> Data for analysis:
______________________________

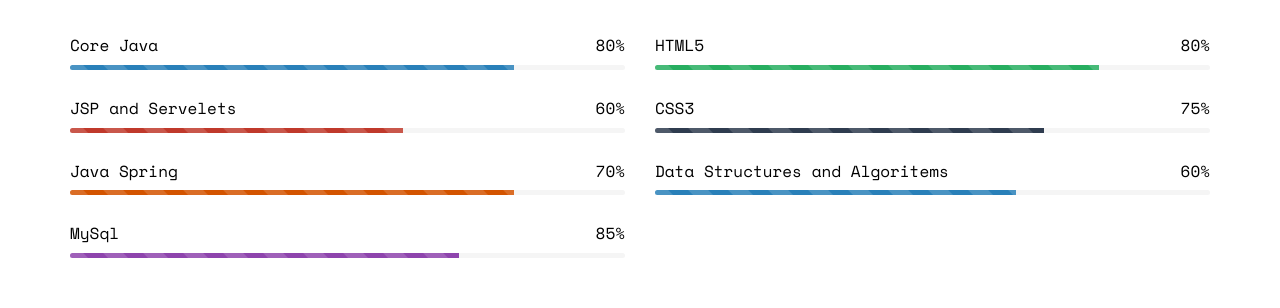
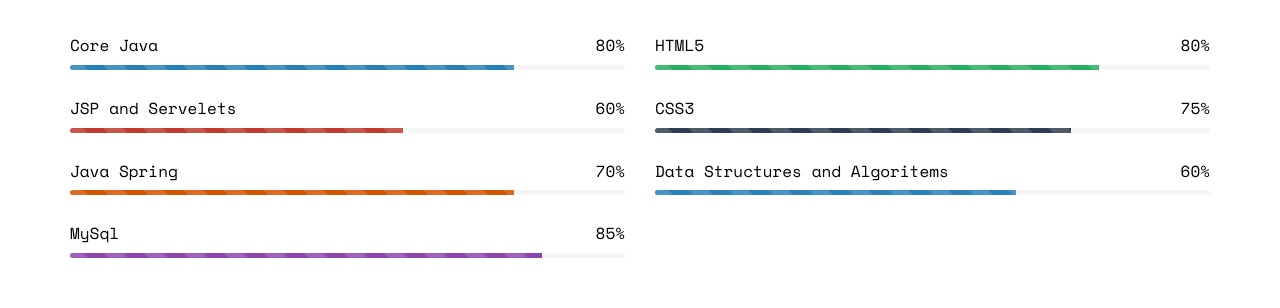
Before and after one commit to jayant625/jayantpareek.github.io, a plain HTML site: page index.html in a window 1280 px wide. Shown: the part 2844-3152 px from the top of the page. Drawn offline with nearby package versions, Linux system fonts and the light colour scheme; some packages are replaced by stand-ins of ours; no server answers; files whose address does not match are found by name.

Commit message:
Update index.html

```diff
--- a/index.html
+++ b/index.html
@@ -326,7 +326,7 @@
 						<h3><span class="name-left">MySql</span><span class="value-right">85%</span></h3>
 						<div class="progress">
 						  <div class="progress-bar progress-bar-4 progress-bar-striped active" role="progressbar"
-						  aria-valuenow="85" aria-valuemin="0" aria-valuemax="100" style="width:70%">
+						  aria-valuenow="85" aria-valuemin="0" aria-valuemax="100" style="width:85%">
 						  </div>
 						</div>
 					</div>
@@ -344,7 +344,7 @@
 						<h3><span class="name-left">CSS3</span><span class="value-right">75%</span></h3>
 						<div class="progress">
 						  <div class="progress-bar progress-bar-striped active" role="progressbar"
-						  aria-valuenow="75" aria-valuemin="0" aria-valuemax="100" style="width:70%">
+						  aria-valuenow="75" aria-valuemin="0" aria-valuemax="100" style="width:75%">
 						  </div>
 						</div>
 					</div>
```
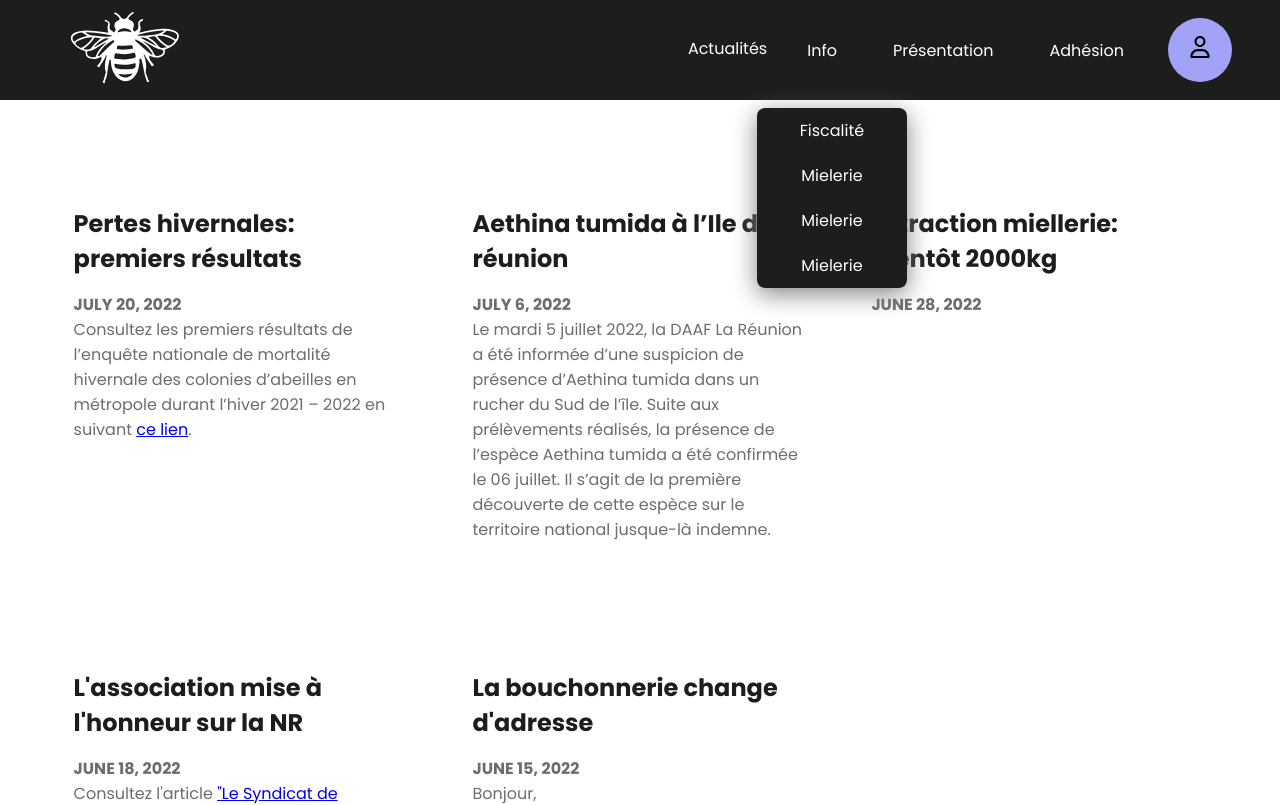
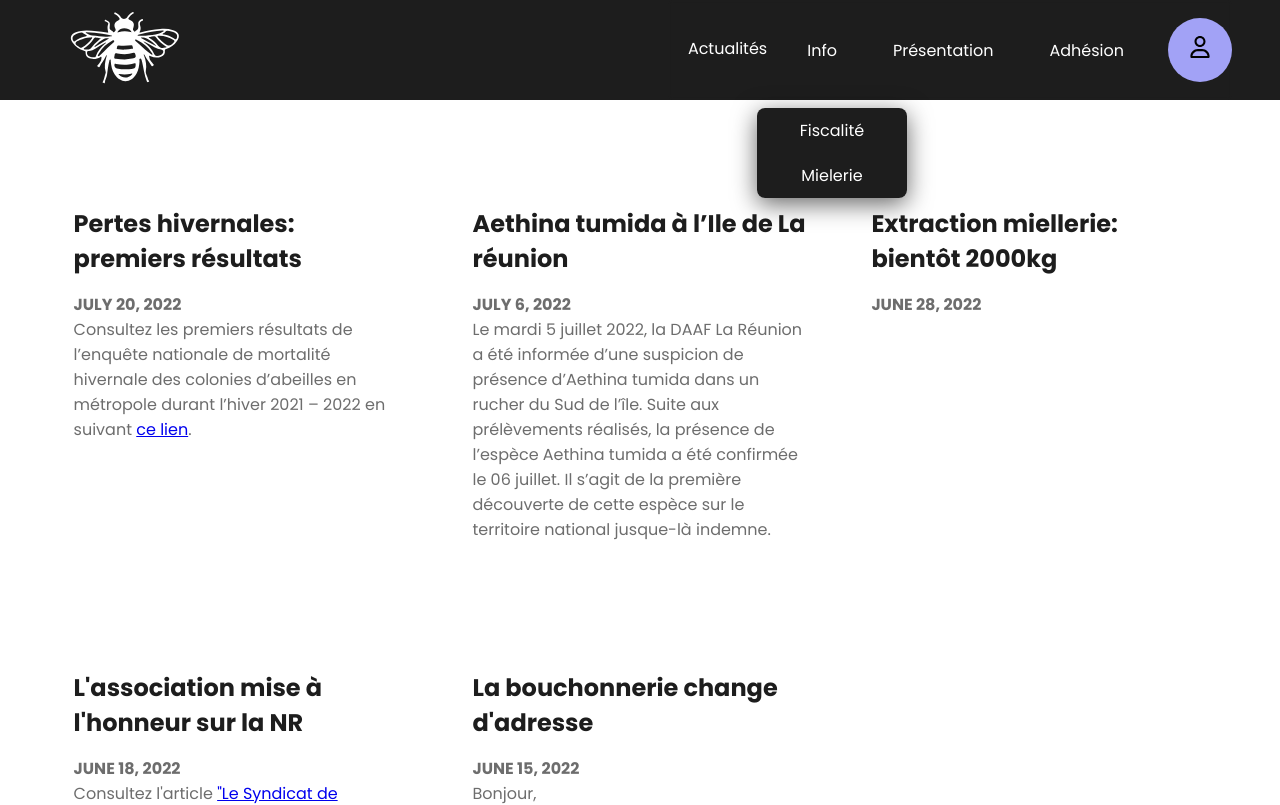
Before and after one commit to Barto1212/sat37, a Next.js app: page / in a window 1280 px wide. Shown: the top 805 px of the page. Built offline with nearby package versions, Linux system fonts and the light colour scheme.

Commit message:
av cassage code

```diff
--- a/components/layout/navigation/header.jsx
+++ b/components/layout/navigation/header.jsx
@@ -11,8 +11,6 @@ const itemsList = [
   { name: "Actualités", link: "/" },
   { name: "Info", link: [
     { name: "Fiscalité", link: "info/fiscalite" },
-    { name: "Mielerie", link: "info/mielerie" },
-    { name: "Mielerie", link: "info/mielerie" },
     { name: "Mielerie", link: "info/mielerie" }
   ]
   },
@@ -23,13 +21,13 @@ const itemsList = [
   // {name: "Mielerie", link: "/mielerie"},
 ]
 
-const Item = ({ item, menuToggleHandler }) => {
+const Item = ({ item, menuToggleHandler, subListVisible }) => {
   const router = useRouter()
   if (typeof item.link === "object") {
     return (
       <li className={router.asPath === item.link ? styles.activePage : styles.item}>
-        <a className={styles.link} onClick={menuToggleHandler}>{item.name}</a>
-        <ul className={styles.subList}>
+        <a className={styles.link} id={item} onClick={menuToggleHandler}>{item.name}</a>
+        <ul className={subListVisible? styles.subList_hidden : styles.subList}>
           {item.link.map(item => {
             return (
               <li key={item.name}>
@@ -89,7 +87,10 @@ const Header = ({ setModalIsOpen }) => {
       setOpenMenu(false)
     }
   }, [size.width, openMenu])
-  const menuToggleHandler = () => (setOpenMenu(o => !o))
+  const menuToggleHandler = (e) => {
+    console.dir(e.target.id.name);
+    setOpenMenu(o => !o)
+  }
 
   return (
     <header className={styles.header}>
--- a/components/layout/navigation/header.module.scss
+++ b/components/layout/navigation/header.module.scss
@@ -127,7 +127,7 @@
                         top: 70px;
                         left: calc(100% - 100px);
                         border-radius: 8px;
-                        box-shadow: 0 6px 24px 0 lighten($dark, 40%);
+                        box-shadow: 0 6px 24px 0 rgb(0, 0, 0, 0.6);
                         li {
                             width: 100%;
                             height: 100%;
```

______________________________

> What the exercise asks: Quote every line of the records above exactly; no picture is to be copied.

> Result of this exercise:
Before and after one commit to jayant625/jayantpareek.github.io, a plain HTML site: page index.html in a window 1280 px wide. Shown: the part 2844-3152 px from the top of the page. Drawn offline with nearby package versions, Linux system fonts and the light colour scheme; some packages are replaced by stand-ins of ours; no server answers; files whose address does not match are found by name.

Commit message:
Update index.html

```diff
--- a/index.html
+++ b/index.html
@@ -326,7 +326,7 @@
 						<h3><span class="name-left">MySql</span><span class="value-right">85%</span></h3>
 						<div class="progress">
 						  <div class="progress-bar progress-bar-4 progress-bar-striped active" role="progressbar"
-						  aria-valuenow="85" aria-valuemin="0" aria-valuemax="100" style="width:70%">
+						  aria-valuenow="85" aria-valuemin="0" aria-valuemax="100" style="width:85%">
 						  </div>
 						</div>
 					</div>
@@ -344,7 +344,7 @@
 						<h3><span class="name-left">CSS3</span><span class="value-right">75%</span></h3>
 						<div class="progress">
 						  <div class="progress-bar progress-bar-striped active" role="progressbar"
-						  aria-valuenow="75" aria-valuemin="0" aria-valuemax="100" style="width:70%">
+						  aria-valuenow="75" aria-valuemin="0" aria-valuemax="100" style="width:75%">
 						  </div>
 						</div>
 					</div>
```
Before and after one commit to Barto1212/sat37, a Next.js app: page / in a window 1280 px wide. Shown: the top 805 px of the page. Built offline with nearby package versions, Linux system fonts and the light colour scheme.

Commit message:
av cassage code

```diff
--- a/components/layout/navigation/header.jsx
+++ b/components/layout/navigation/header.jsx
@@ -11,8 +11,6 @@ const itemsList = [
   { name: "Actualités", link: "/" },
   { name: "Info", link: [
     { name: "Fiscalité", link: "info/fiscalite" },
-    { name: "Mielerie", link: "info/mielerie" },
-    { name: "Mielerie", link: "info/mielerie" },
     { name: "Mielerie", link: "info/mielerie" }
   ]
   },
@@ -23,13 +21,13 @@ const itemsList = [
   // {name: "Mielerie", link: "/mielerie"},
 ]
 
-const Item = ({ item, menuToggleHandler }) => {
+const Item = ({ item, menuToggleHandler, subListVisible }) => {
   const router = useRouter()
   if (typeof item.link === "object") {
     return (
       <li className={router.asPath === item.link ? styles.activePage : styles.item}>
-        <a className={styles.link} onClick={menuToggleHandler}>{item.name}</a>
-        <ul className={styles.subList}>
+        <a className={styles.link} id={item} onClick={menuToggleHandler}>{item.name}</a>
+        <ul className={subListVisible? styles.subList_hidden : styles.subList}>
           {item.link.map(item => {
             return (
               <li key={item.name}>
@@ -89,7 +87,10 @@ const Header = ({ setModalIsOpen }) => {
       setOpenMenu(false)
     }
   }, [size.width, openMenu])
-  const menuToggleHandler = () => (setOpenMenu(o => !o))
+  const menuToggleHandler = (e) => {
+    console.dir(e.target.id.name);
+    setOpenMenu(o => !o)
+  }
 
   return (
     <header className={styles.header}>
--- a/components/layout/navigation/header.module.scss
+++ b/components/layout/navigation/header.module.scss
@@ -127,7 +127,7 @@
                         top: 70px;
                         left: calc(100% - 100px);
                         border-radius: 8px;
-                        box-shadow: 0 6px 24px 0 lighten($dark, 40%);
+                        box-shadow: 0 6px 24px 0 rgb(0, 0, 0, 0.6);
                         li {
                             width: 100%;
                             height: 100%;
```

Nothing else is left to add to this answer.